27 Apr 2008

Every time I create a new rails project I usually put off writing tasks to analyze the code’s quality ‘cause it takes time and time is, you know, finite. So I’ve decided to extract some code into a rails plugin which I call metric_fu.

It’s a bunch of rake tasks that produce reports on code coverage (using Rcov), cyclomatic complexity (using Saikuro), flog scores (using Flog), and rails stats (using ‘rake stats’). It knows if it’s being run inside a CruiseControl.rb build and puts the output in the Custom Build Artifacts folder so when you view a build you see this:

Cruise control build page

The coverage report is your standard rcov report: Rcov output

Flog output is thrown into an html file: Flog output

At the end metric_fu calculates the average flog score per method: Flog average score You might want to check out my previous posts on what to do with a Flog report: The Method Hit List and When You Should Ignore Metrics

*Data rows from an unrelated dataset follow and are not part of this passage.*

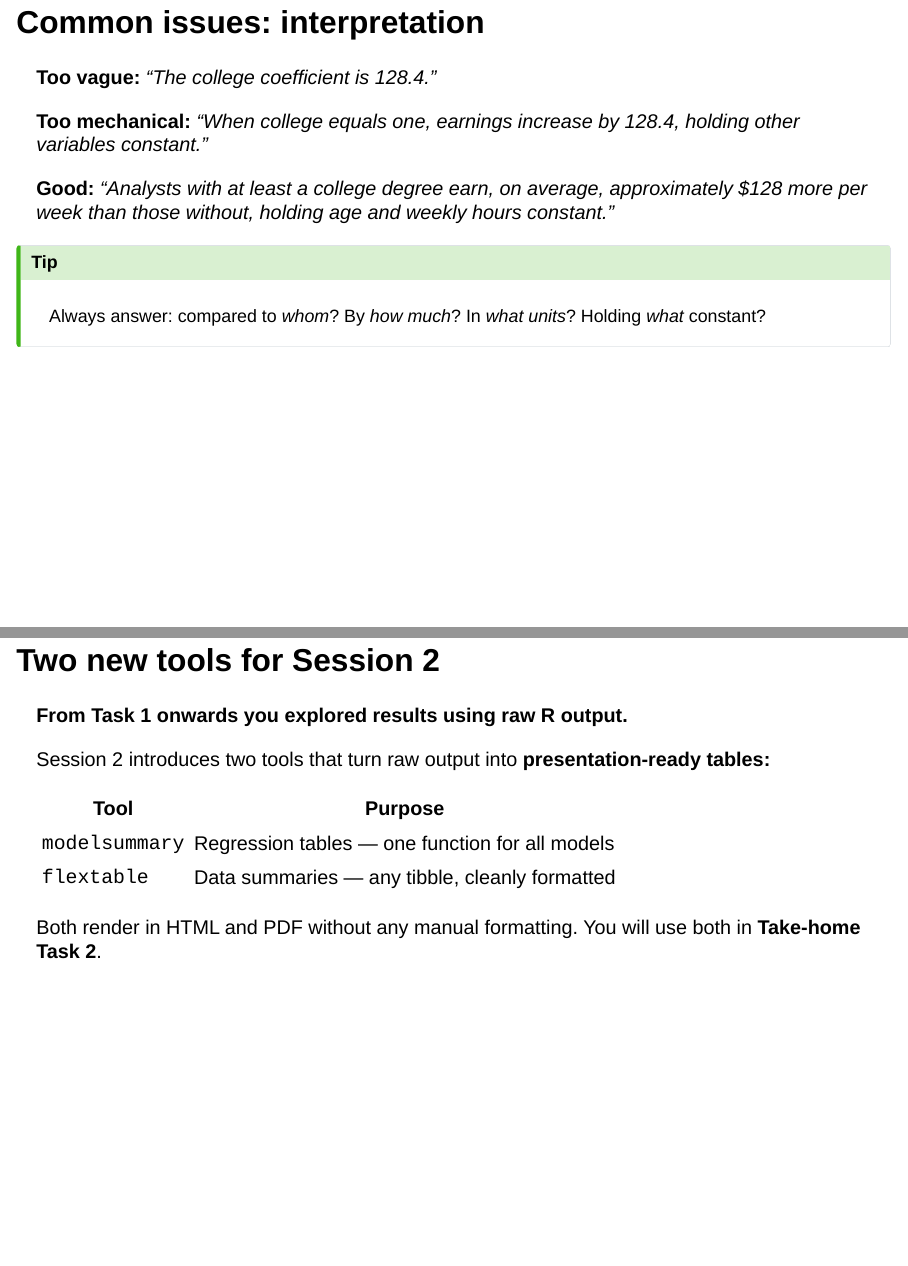
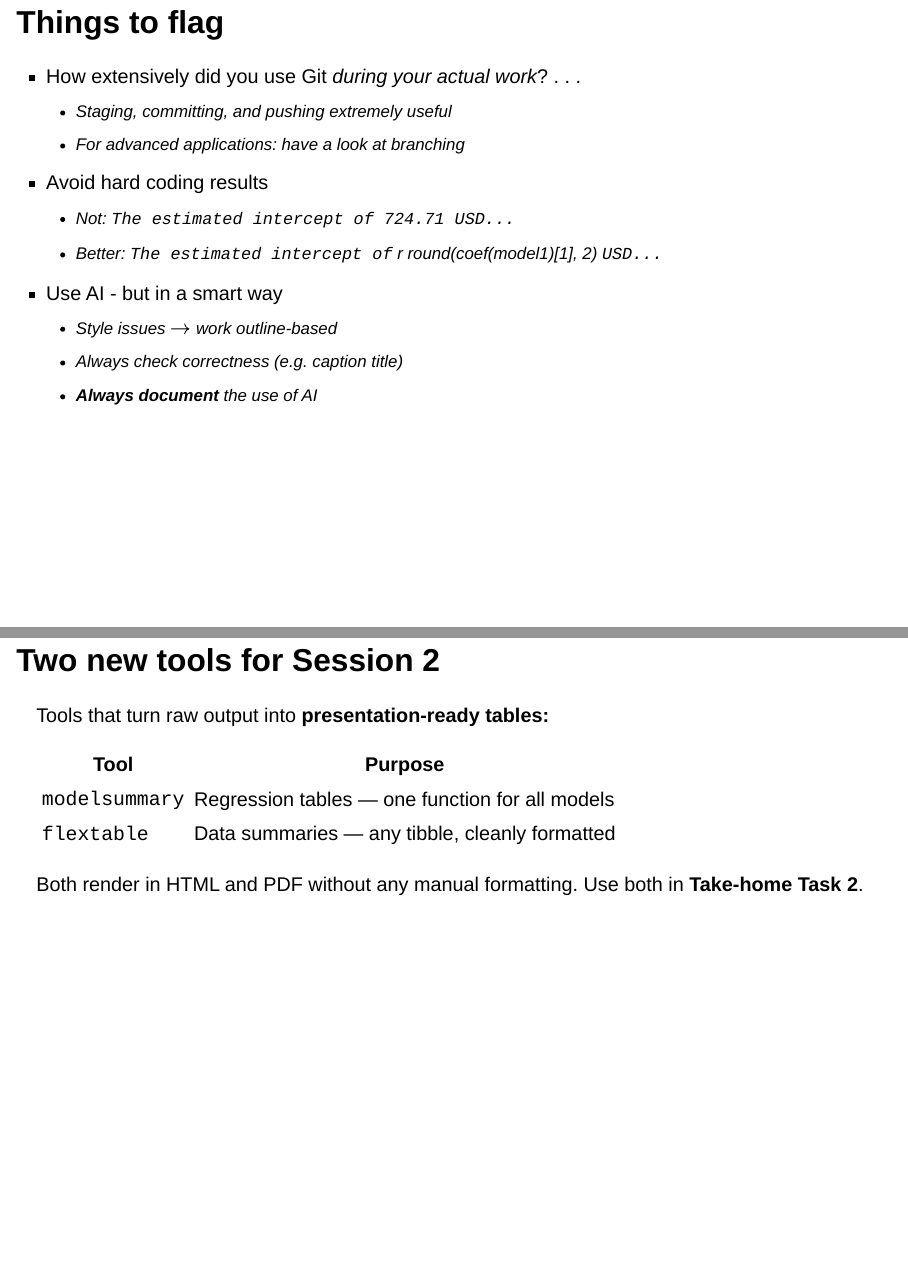
Before and after one commit to data-science-ma/AdvancedDataScience26-Material, a Quarto document (sessions/session_02/slides.qmd): pages 7 and 8 of 34, joined at a grey line. Rendered offline with R 4.5, knitr and Pandoc in place of Quarto, with nearby package versions; drawn as Slidy slides in place of the format the file asks for; some code elsewhere in the file could not run offline.

Commit message:
Minor final updates before presentation

```diff
--- a/sessions/session_02/slides.qmd
+++ b/sessions/session_02/slides.qmd
@@ -113,34 +113,28 @@ modelsummary(
 ---
 
 
-## Common issues: interpretation
+## Things to flag
 
-**Too vague:**
-*"The college coefficient is 128.4."*
-
+::: {.incremental}
+- How extensively did you use Git _during your actual work_?
 . . .
-
-**Too mechanical:**
-*"When college equals one, earnings increase by 128.4, holding other variables constant."*
-
-. . .
-
-**Good:**
-*"Analysts with at least a college degree earn, on average, approximately $128 more per week than those without, holding age and weekly hours constant."*
-
-. . .
-
-::: {.callout-tip}
-Always answer: compared to *whom*? By *how much*? In *what units*? Holding *what* constant?
+  - Staging, committing, and pushing extremely useful
+  - For advanced applications: have a look at branching
+- Avoid hard coding results
+  - Not: `The estimated intercept of 724.71 USD...`
+  - Better: `The estimated intercept of` r  round(coef(model1)[1], 2) `USD...`
+- Use AI - but in a smart way
+  - Style issues $\rightarrow$ work outline-based
+  - Always check correctness (e.g. caption title)
+  - **Always document** the use of AI
 :::
-
 ---
 
 ## Two new tools for Session 2
 
-**From Task 1 onwards you explored results using raw R output.**
 
-Session 2 introduces two tools that turn raw output into **presentation-ready tables:**
+
+Tools that turn raw output into **presentation-ready tables:**
 
 . . .
 
@@ -152,7 +146,7 @@ Session 2 introduces two tools that turn raw output into **presentation-ready ta
 . . .
 
 Both render in HTML and PDF without any manual formatting.
-You will use both in **Take-home Task 2**.
+Use both in **Take-home Task 2**.
 
 ---
 
```
Also changed, not shown: sessions/session_02/slides.qmd (2 more changed lines).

Saikuro’s output is the same as always: Cyclomatic complexity output (I changed the warning and error levels for this pic – more on how I did that later)

And ‘rake stats’ is always useful: Stats output

So how do you get all these reports? 1. install Flog sudo gem install flog

2. install rcov sudo gem install rcov

3. install metric_fu ruby script/plugin install (in the base of your rails app)

4. rake metrics:all

Which should work fine if you have standard Rails testing and you like my defaults. But what if you use a combination of RSpec and stock Rails testing? Then you can insert this into your Rakefile:

namespace :metrics do TEST_PATHS_FOR_RCOV = [‘spec/*/*_spec.rb’, ‘test/**/_test.rb’] end

The namespace isn’t strictly necessary, but I like it for intentional purposes. Multiple paths are useful if, like on my last project, you need to be specific about which tests to run as some tests go after external services (and the people who manage them get cranky if you hammer ‘em a lot).

If you also want Rcov to sort by lines of code (loc) and have more aggressive cyclomatic complexity settings then do this:

namespace :metrics do TEST_PATHS_FOR_RCOV = [‘spec/*/*_spec.rb’, ‘test/**/_test.rb’] RCOV_OPTIONS = { “–sort” => “loc” } SAIKURO_OPTIONS = { “–warn_cyclo” => “3”, “–error_cyclo” => “4” } end

That’s it – hope you find it useful, lemme know if you find a bug, and check out the project home page at:

Oh, and thanks to all my co-workers who helped write the original code, in its various forms, that became this plugin.

Update 9/22/2008 - metric_fu is now a gem, on GitHub, and is useful for any Ruby Project. Check the home page for current information.